I live in California and in I was hired at a restaurant in August 2023. During the interview, I submitted availability for Thursday- Saturday. I was hired. 2 months in, my availability changed to Thursday and Friday only. I submitted my request (and explanation) to close my Saturday availability due to
- school (weekends needed to be left completely open for potential make-ups for cancelled clinicals during the week;
- unpredictable if/when this will apply (COVID-19 outbreaks= students sometimes turned away from hospital rotations to limit unnecessary personnel/decrease spread);
- decided to block my Saturday availability to avoid having to be in the predicament of being double booked at school and work).

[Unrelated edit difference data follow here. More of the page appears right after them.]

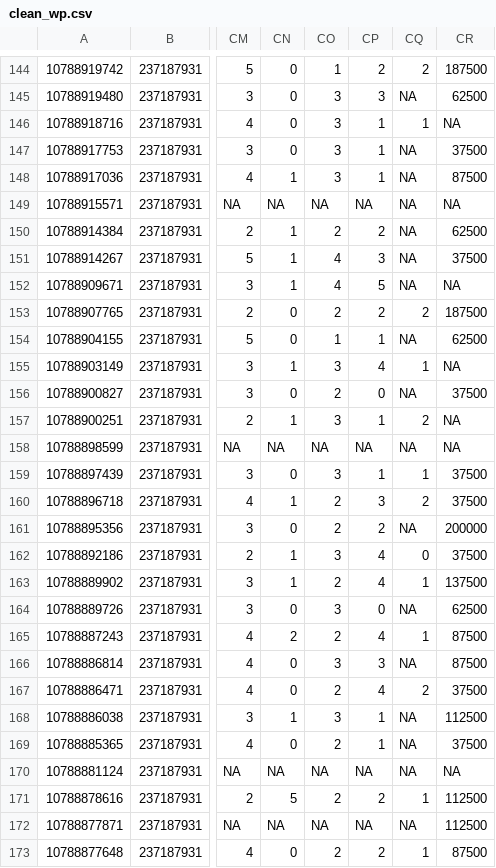
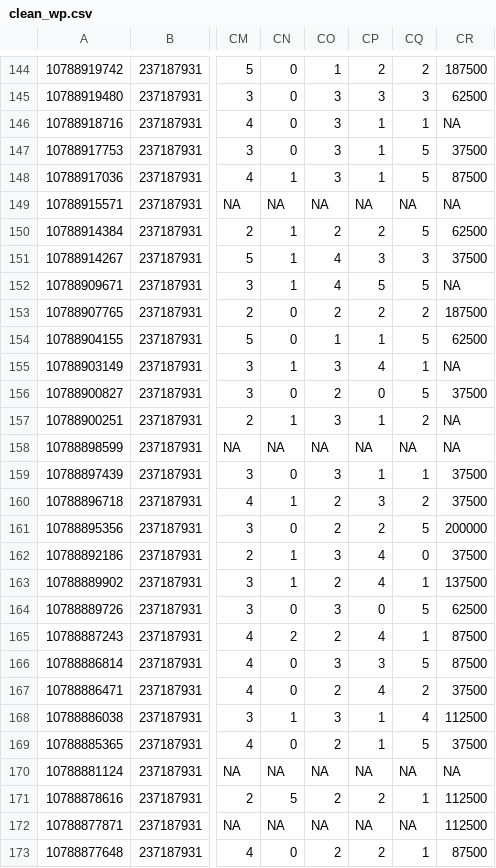
Before and after one commit to LukeDJacobsen/Workplace_Satisfaction, a CSV file: data/clean_wp.csv, drawn as a sheet; only a part is shown, gaps mark what is left out; the diff covers the shown part only; the diff names each change by its address in the sheet, - before the commit and + after, or states it on an @@ line.

```diff
--- a/data/clean_wp.csv
+++ b/data/clean_wp.csv
-CQ145: NA
+CQ145: 3
-CQ147:CQ148: NA
+CQ147:CQ148: 5
-CQ150: NA
+CQ150: 5
-CQ151: NA
+CQ151: 3
-CQ152: NA
+CQ152: 5
-CQ154: NA
+CQ154: 5
-CQ156: NA
+CQ156: 5
-CQ161: NA
+CQ161: 5
-CQ164: NA
+CQ164: 5
-CQ166: NA
+CQ166: 5
-CQ168: NA
+CQ168: 4
-CQ169: NA
+CQ169: 5
```
Also changed, not shown: 155 edited cells elsewhere in this file, 4 other files.
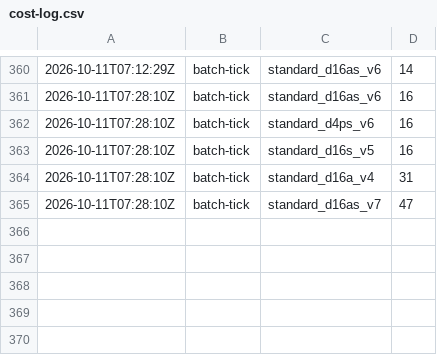
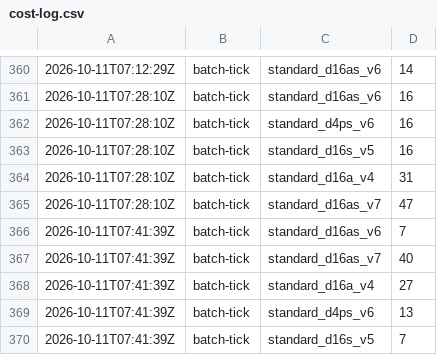
Before and after one commit to cauldnz/Primes, a CSV file: ispc-dev/results/cost-log.csv, drawn as a sheet; only a part is shown, gaps mark what is left out.

```diff
--- a/ispc-dev/results/cost-log.csv
+++ b/ispc-dev/results/cost-log.csv
@@ -365 +365,6 @@
 2026-10-11T07:28:10Z,batch-tick,standard_d16as_v7,47
+2026-10-11T07:41:39Z,batch-tick,standard_d16as_v6,7
+2026-10-11T07:41:39Z,batch-tick,standard_d16as_v7,40
+2026-10-11T07:41:39Z,batch-tick,standard_d16a_v4,27
+2026-10-11T07:41:39Z,batch-tick,standard_d4ps_v6,13
+2026-10-11T07:41:39Z,batch-tick,standard_d16s_v5,7
```
Also changed, not shown: ispc-dev/results/hc/jobs.tsv, 16 other files.
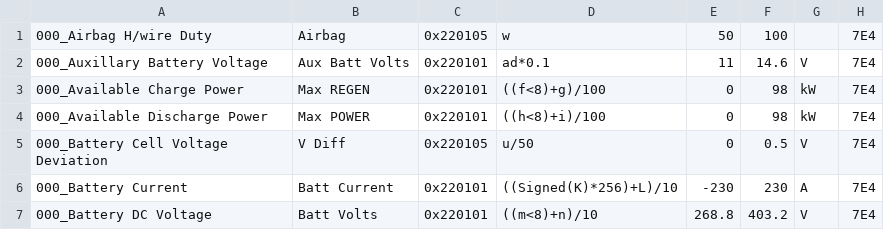
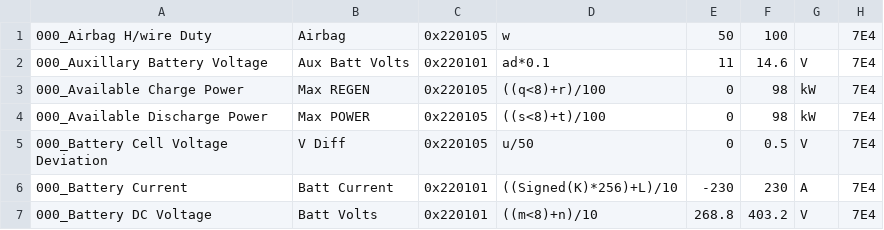
Before and after one commit to JejuSoul/OBD-PIDs-for-HKMC-EVs, a CSV file: Hyundai Kona EV & Kia Niro EV/extendedpids/003_Kona&Niro_EV_BMS.csv, drawn as a sheet; only a part is shown.

Commit message:
Update 003_Kona&Niro_EV_BMS.csv
Update to get "Available Charge Power" and "Available Discharge Power" working again post BMS upgrade

```diff
--- a/Hyundai Kona EV & Kia Niro EV/extendedpids/003_Kona&Niro_EV_BMS.csv
+++ b/Hyundai Kona EV & Kia Niro EV/extendedpids/003_Kona&Niro_EV_BMS.csv
@@ -2,4 +2,4 @@
 000_Auxillary Battery Voltage,Aux Batt Volts,0x220101,ad*0.1,11,14.6,V,7E4
-000_Available Charge Power,Max REGEN,0x220101,((f<8)+g)/100,0,98,kW,7E4
-000_Available Discharge Power,Max POWER,0x220101,((h<8)+i)/100,0,98,kW,7E4
+000_Available Charge Power,Max REGEN,0x220105,((q<8)+r)/100,0,98,kW,7E4
+000_Available Discharge Power,Max POWER,0x220105,((s<8)+t)/100,0,98,kW,7E4
 000_Battery Cell Voltage Deviation,V Diff,0x220105,u/50,0,0.5,V,7E4
```
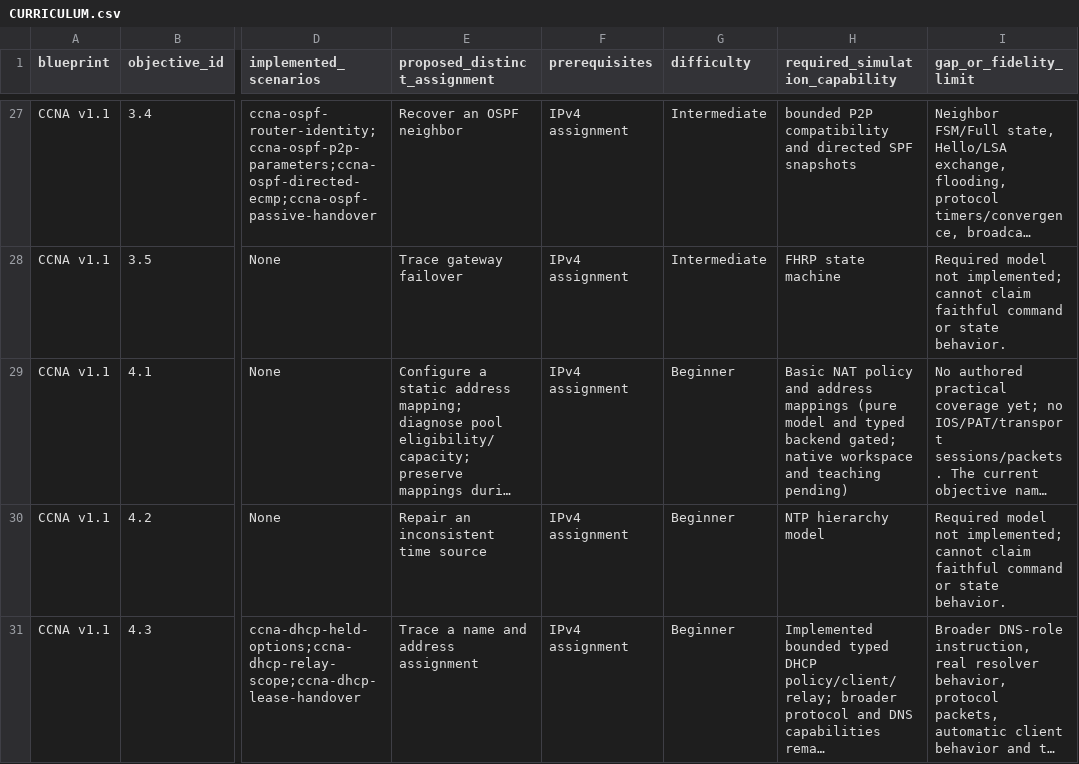
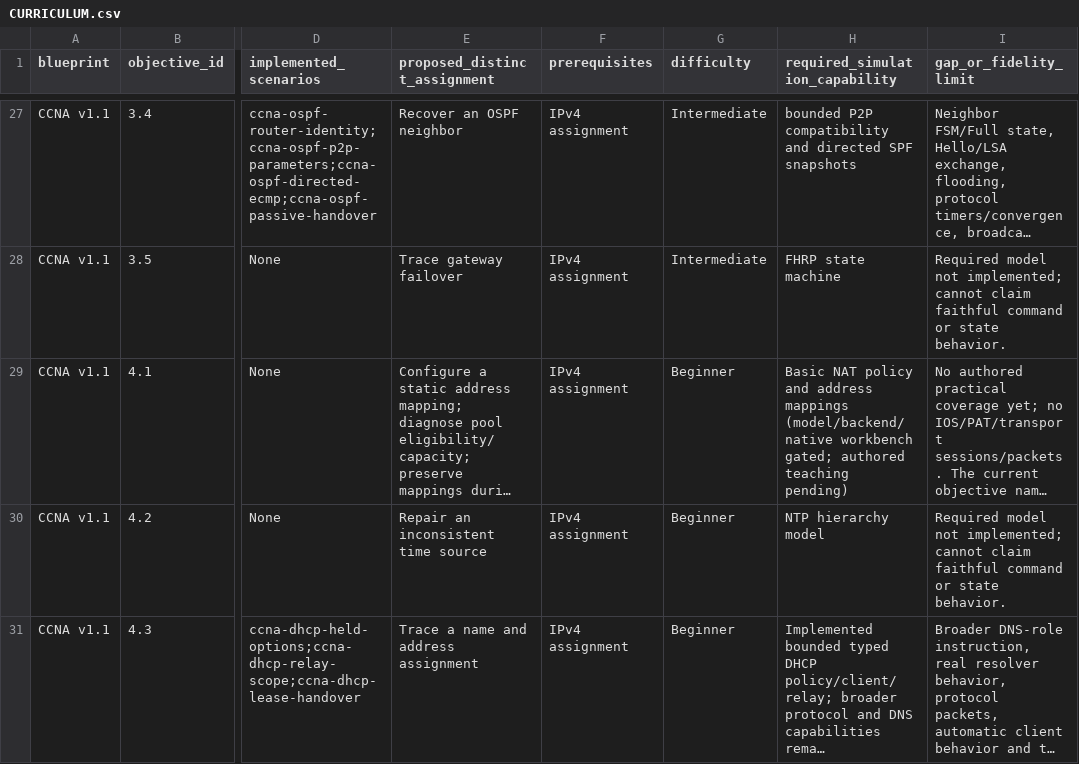
Before and after one commit to drakahari/dlms_learning_lab, a CSV file: docs/CURRICULUM.csv, drawn as a sheet; only a part is shown, gaps mark what is left out; long unchanged cells end in …; the diff names each change by its address in the sheet, - before the commit and + after, or states it on an @@ line.

```diff
--- a/docs/CURRICULUM.csv
+++ b/docs/CURRICULUM.csv
-H29 (required_simulation_capability): …address mappings (pure model and typed backend gated; native workspace and teaching pending)
+H29 (required_simulation_capability): …address mappings (model/backend/native workbench gated; authored teaching pending)
```
Also changed, not shown: docs/SKILL_COVERAGE.csv, 16 other files.
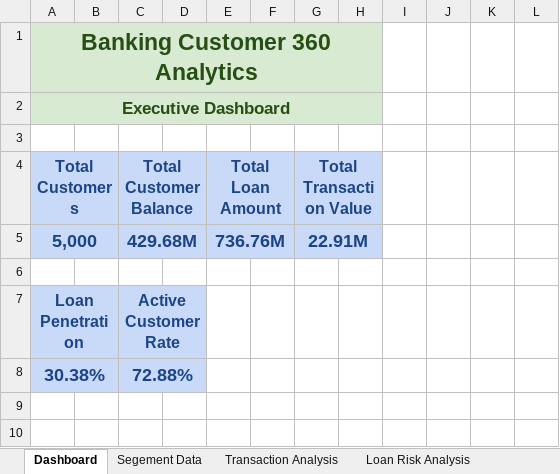
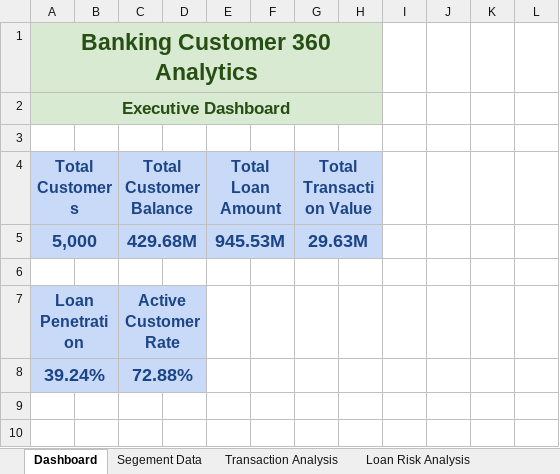
Before and after one commit to devibala99/Banking-Customer-360, an Excel workbook: dashboard/Banking_Customer360_Dashboard.xlsx, sheet Dashboard, drawn as a sheet; only a part is shown; values as stored, in another font and other column widths than the file's, no borders; charts and pictures not drawn; the diff names each change by its address in the sheet, - before the commit and + after, or states it on an @@ line.

Commit message:
Fix integration and SQL KPIs, re-segment with K-Means, refresh dashboard, add report and README

```diff
--- a/dashboard/Banking_Customer360_Dashboard.xlsx (sheet Dashboard)
+++ b/dashboard/Banking_Customer360_Dashboard.xlsx (sheet Dashboard)
-E5 (Total Loan Amount): 736.76M
+E5 (Total Loan Amount): 945.53M
-G5 (Total Transaction Value): 22.91M
+G5 (Total Transaction Value): 29.63M
-A8 (Total Customers): 30.38%
+A8 (Total Customers): 39.24%
```
Also changed, not shown: sheet Segment Value Distribution, sheet Segment Performance, sheet Loan Risk Analysis, sheet Transaction Analysis, sheet KPI Data, charts or pictures, outputs/exports/business_analysis.xlsx, 21 other files.
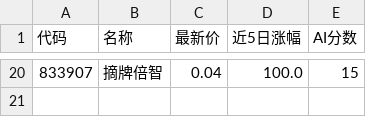
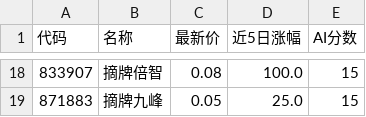
Before and after one commit to wja1999/AI-, a CSV file: a_stock_rank.csv, drawn as a sheet; only a part is shown, gaps mark what is left out; the diff covers the shown part only.

```diff
--- a/a_stock_rank.csv
+++ b/a_stock_rank.csv
@@ -20 +18,2 @@
-833907,摘牌倍智,0.04,100.0,15
+833907,摘牌倍智,0.08,100.0,15
+871883,摘牌九峰,0.05,25.0,15
```
Also changed, not shown: 16 added rows and 18 removed rows elsewhere in this file.
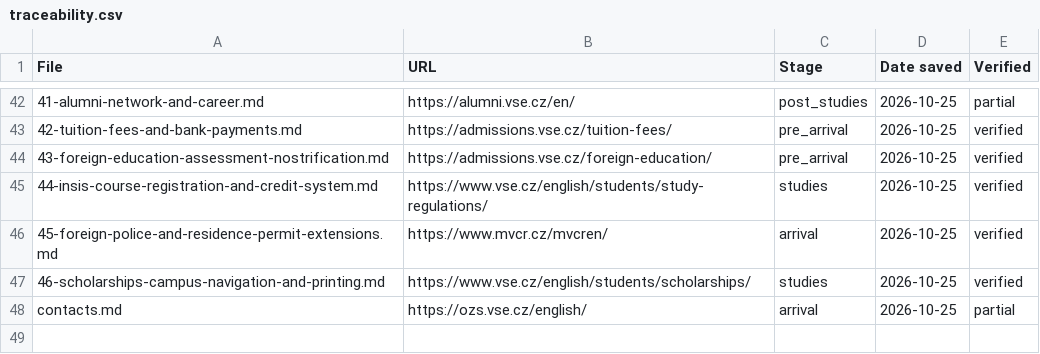
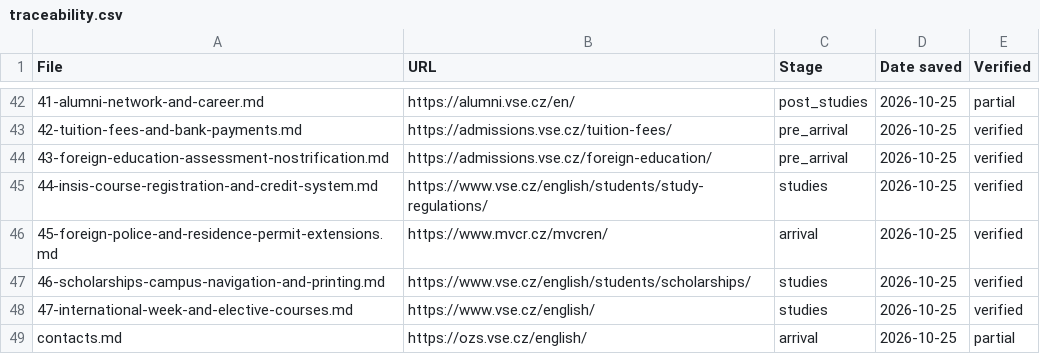
Before and after one commit to mjgeorge3-web/vse-buddy-bot, a CSV file: traceability.csv, drawn as a sheet; only a part is shown, gaps mark what is left out; the diff names each change by its address in the sheet, - before the commit and + after, or states it on an @@ line.

Commit message:
Add International Week and Electives knowledge page

```diff
--- a/traceability.csv
+++ b/traceability.csv
+row 48: 47-international-week-and-elective-courses.md | https://www.vse.cz/english/ | studies | 2026-10-25 | verified
```
Also changed, not shown: 4 other files.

The woman (who acts as the HR person for the restaurant) accepted my request and stated that coverage for my former Saturday shift will be covered moving forward. A few weeks later, the owner expresses frustration regarding people "not wanting" to work weekends. I know I'm one of the targeted individuals by statement. I feel that a scenario is coming where they will plan to let me go due to my limited availability. Also, in the last month, I have released a couple of shifts to some coworkers who were interested in an extra shift, while I was simultaneously interested in the relief of a shift. I mention this to paint the picture of possibly being perceived as someone who doesn't want/need to work, when that isn't the reality. The reality is I live the life of an extremely busy college student enrolled in a rigorous and depleting school program, so as you can imagine, I have to work the minimum in order to provide maximum investment that is required for a college education. In addition, I have not been late nor called out since starting.
My question here is can they legally fire me or give me an ultimatum of needing me to be available outside of what I am actually available, as well as after having already and approved my updated availability? If they are allowed to, would I be eligible for unemployment under these circumstances?